Exercise directions
In the entries below, find each line bearing the string "unnamed" and copy it.

....

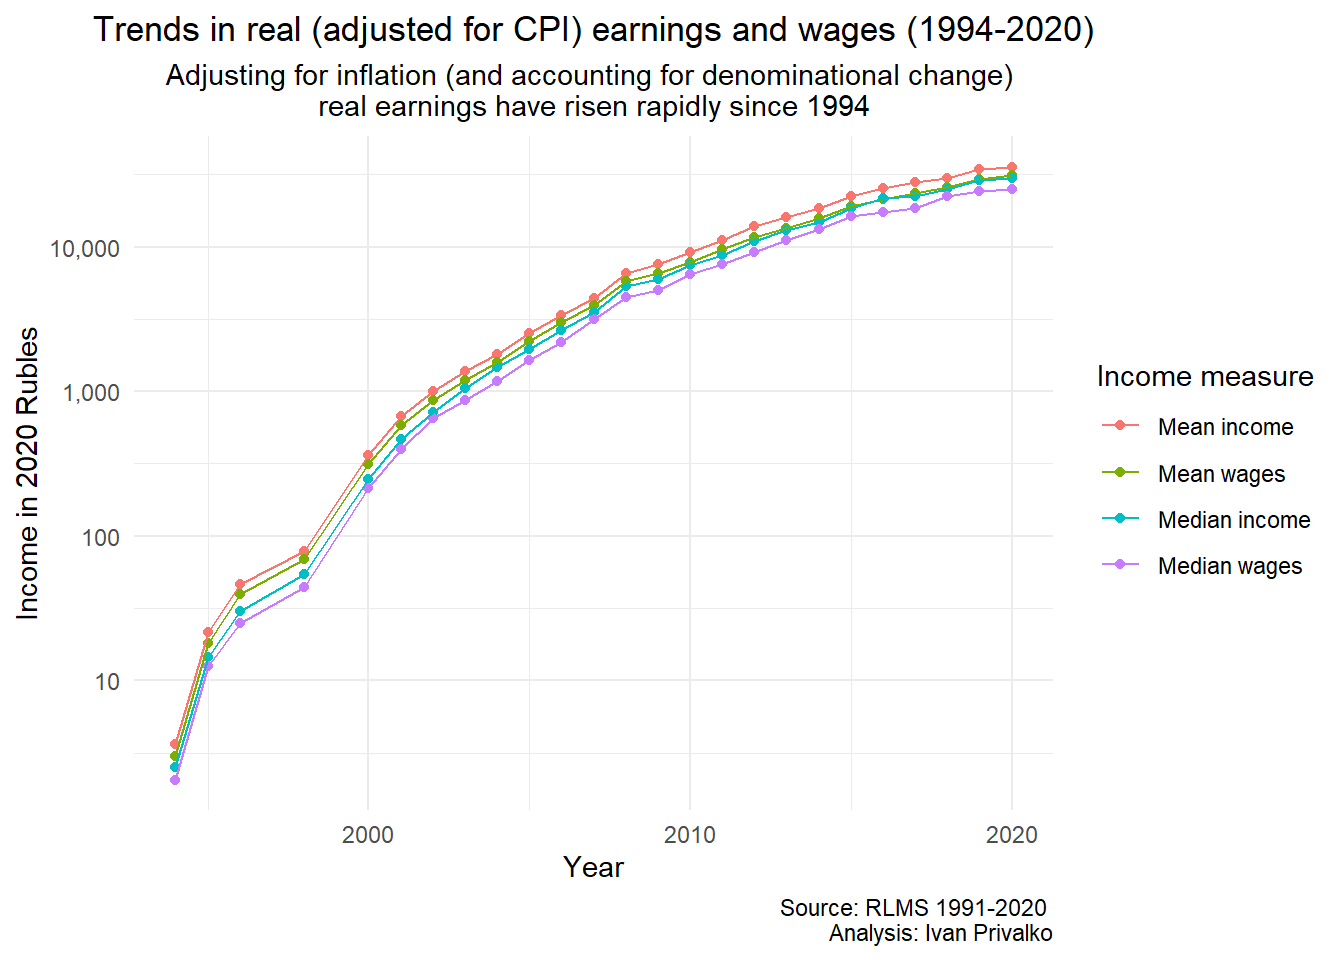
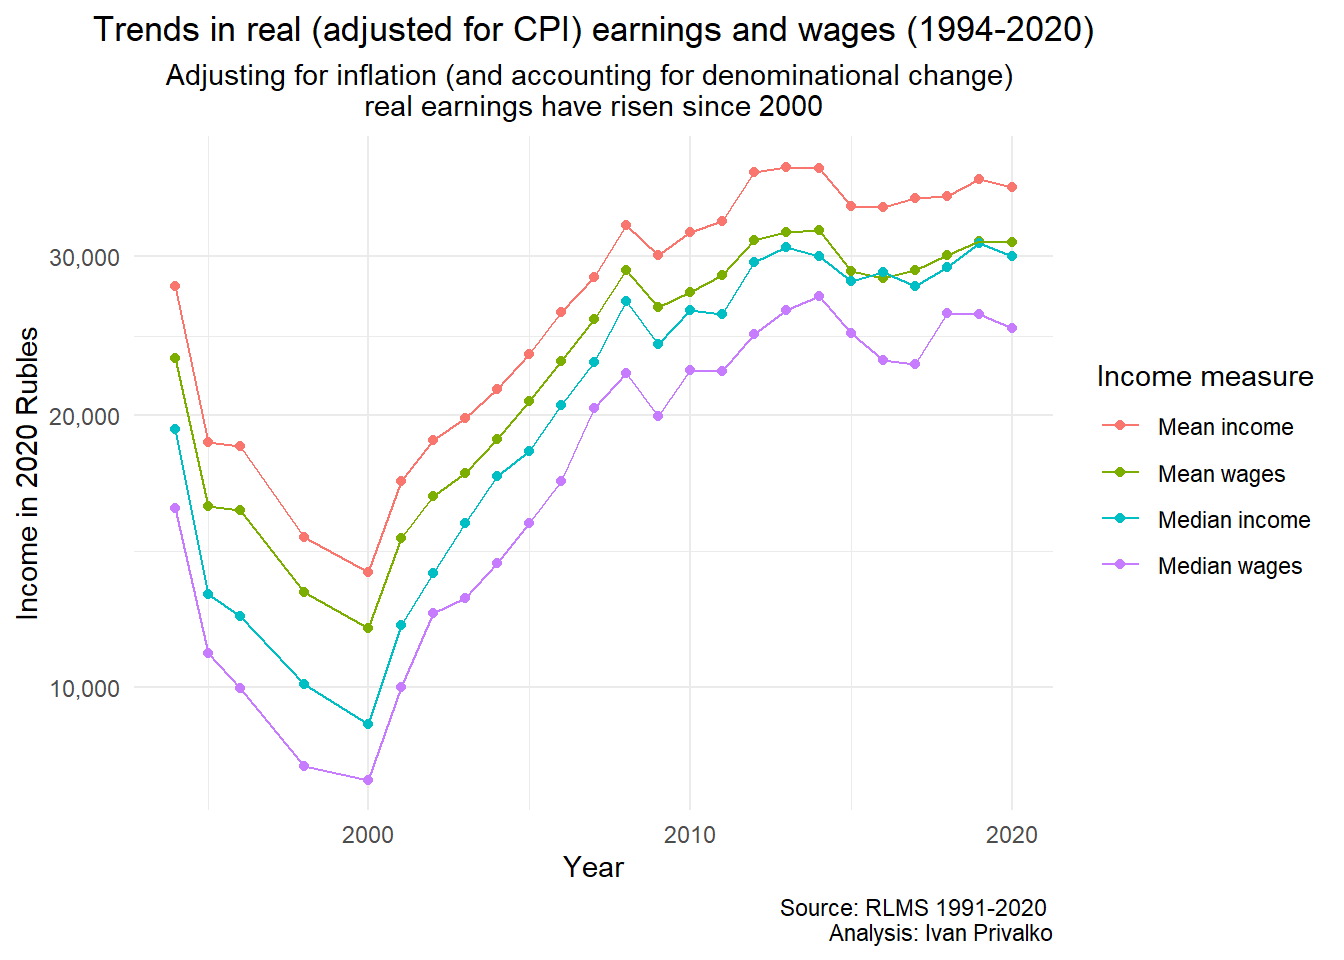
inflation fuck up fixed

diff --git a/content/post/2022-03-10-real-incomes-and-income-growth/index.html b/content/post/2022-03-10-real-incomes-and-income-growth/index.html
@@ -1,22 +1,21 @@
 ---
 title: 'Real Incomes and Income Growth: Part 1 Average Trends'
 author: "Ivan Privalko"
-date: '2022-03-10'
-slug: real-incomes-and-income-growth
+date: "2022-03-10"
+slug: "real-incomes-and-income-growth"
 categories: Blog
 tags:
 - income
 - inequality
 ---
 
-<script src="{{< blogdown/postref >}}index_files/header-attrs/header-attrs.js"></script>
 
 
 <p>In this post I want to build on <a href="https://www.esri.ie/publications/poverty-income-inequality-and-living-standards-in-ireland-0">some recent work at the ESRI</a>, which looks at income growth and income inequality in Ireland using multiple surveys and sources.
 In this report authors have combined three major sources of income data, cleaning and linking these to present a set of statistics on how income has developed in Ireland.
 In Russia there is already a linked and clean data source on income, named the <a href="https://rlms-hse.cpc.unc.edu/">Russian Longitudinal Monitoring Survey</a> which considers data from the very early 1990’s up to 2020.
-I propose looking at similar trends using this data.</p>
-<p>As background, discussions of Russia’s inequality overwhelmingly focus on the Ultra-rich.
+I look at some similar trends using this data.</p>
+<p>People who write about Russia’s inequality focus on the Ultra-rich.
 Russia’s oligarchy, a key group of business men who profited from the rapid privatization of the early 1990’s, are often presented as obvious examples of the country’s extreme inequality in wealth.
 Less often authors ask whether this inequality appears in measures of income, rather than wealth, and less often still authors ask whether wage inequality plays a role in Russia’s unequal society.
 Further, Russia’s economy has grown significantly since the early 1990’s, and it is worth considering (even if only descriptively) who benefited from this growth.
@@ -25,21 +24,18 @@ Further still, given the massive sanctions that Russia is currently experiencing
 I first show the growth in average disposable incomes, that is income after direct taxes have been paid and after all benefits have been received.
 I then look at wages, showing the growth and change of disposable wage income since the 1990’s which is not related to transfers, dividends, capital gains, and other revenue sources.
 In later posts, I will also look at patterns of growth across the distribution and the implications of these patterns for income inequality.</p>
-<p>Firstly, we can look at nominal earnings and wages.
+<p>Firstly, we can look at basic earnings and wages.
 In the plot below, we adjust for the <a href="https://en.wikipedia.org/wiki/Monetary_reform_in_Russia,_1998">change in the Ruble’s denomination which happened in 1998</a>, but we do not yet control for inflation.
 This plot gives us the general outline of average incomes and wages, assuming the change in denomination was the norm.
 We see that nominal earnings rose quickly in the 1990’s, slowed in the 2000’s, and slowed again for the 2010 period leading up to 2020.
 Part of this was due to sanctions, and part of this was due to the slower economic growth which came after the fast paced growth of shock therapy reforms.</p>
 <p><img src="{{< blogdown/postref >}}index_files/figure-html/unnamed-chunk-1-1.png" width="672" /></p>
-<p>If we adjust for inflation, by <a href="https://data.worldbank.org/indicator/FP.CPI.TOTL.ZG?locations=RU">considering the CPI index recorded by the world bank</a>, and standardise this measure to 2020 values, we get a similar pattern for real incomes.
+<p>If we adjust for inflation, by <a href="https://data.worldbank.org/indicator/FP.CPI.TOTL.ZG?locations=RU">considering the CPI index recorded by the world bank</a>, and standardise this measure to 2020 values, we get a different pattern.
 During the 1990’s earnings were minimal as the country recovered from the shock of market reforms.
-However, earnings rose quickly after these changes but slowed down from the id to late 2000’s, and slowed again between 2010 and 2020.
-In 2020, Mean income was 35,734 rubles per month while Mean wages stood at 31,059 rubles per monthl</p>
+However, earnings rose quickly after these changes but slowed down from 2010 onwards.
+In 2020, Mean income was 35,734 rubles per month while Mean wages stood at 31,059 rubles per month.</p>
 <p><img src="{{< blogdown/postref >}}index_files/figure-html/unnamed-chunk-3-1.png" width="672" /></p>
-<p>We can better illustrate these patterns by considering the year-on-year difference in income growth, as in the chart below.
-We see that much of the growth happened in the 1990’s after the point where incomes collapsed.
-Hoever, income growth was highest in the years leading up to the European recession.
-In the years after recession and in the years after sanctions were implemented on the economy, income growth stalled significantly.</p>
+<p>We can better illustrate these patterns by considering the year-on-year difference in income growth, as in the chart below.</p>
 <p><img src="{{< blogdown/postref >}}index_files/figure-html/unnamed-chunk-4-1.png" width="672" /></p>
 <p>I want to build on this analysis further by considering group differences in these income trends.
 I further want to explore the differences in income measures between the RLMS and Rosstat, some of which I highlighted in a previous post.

....

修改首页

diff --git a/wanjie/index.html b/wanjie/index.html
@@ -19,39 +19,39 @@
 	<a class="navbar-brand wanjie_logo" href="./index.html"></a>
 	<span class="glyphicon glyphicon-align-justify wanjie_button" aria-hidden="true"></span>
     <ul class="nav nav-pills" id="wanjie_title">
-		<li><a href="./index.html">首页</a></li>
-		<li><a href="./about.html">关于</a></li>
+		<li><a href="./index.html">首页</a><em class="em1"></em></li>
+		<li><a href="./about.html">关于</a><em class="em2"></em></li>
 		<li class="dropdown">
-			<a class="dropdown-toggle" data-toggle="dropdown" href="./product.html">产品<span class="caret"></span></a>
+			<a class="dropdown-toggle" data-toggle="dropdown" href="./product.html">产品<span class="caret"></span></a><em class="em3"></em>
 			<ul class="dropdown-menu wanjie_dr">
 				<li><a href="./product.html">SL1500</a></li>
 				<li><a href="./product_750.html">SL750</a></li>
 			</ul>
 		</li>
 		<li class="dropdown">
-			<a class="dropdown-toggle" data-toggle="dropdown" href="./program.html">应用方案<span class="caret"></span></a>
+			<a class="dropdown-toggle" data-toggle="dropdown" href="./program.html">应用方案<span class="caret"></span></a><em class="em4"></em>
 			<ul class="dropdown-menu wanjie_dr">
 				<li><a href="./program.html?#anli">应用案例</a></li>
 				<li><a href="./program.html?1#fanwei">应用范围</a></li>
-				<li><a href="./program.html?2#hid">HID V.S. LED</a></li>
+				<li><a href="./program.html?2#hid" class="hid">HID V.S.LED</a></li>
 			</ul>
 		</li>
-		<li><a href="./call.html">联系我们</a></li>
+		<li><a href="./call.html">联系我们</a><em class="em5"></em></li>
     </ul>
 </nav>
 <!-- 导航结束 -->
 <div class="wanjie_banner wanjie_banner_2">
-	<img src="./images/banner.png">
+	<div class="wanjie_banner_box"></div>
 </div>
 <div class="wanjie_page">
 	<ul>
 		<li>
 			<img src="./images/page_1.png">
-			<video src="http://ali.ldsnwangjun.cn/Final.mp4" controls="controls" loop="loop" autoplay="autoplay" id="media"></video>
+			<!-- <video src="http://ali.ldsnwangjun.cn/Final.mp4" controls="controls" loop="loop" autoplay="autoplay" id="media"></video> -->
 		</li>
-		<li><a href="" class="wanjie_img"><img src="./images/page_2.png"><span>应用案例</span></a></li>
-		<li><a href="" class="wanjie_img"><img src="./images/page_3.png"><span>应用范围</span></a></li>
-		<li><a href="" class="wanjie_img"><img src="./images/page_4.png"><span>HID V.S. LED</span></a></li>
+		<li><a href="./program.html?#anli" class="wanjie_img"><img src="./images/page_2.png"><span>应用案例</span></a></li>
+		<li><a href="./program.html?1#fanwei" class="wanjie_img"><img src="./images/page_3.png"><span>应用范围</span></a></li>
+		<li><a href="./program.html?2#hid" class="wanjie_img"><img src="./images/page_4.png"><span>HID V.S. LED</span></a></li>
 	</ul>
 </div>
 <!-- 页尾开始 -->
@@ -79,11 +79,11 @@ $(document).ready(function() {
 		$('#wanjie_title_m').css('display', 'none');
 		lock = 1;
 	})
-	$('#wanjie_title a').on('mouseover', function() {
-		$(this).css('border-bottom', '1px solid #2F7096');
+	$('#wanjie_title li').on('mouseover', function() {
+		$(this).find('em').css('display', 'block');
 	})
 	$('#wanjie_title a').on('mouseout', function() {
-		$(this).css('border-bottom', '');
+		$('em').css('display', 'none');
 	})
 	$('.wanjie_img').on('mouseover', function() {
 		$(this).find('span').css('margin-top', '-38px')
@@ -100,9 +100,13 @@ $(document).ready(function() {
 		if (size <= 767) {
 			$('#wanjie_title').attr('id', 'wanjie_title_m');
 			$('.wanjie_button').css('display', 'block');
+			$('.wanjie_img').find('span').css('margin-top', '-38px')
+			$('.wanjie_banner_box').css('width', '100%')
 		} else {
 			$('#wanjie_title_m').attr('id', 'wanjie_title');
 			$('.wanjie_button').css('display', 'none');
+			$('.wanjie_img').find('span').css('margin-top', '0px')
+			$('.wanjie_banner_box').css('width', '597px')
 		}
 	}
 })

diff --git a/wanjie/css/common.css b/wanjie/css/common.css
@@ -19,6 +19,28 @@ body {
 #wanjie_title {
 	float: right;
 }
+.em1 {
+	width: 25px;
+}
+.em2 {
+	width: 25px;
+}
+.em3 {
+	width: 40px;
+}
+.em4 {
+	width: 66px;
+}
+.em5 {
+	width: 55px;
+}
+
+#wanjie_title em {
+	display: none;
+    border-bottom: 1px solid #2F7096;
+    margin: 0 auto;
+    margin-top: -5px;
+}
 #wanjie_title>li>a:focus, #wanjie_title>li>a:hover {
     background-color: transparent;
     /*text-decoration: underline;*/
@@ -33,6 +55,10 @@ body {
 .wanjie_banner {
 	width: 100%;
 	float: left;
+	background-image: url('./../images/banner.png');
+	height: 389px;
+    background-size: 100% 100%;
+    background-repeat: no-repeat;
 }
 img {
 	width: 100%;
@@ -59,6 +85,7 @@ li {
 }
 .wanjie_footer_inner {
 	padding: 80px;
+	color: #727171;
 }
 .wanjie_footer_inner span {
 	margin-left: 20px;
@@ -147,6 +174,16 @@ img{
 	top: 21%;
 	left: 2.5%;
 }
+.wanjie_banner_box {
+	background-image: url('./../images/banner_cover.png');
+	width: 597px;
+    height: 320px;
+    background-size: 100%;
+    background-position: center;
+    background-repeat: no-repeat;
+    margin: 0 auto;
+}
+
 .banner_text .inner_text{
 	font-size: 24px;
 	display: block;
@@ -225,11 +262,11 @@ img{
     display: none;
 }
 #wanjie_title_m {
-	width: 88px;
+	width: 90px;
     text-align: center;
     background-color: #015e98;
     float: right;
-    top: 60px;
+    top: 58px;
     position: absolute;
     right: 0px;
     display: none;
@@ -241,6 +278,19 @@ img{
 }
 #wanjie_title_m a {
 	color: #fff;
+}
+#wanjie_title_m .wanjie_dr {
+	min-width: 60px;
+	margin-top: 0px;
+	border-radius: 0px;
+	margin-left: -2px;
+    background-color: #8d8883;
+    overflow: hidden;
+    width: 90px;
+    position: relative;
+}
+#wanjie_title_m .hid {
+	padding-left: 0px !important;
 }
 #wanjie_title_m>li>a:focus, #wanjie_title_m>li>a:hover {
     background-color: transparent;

....

Response to the exercise
 <p><img src="{{< blogdown/postref >}}index_files/figure-html/unnamed-chunk-1-1.png" width="672" /></p>
 <p><img src="{{< blogdown/postref >}}index_files/figure-html/unnamed-chunk-3-1.png" width="672" /></p>
 <p><img src="{{< blogdown/postref >}}index_files/figure-html/unnamed-chunk-4-1.png" width="672" /></p>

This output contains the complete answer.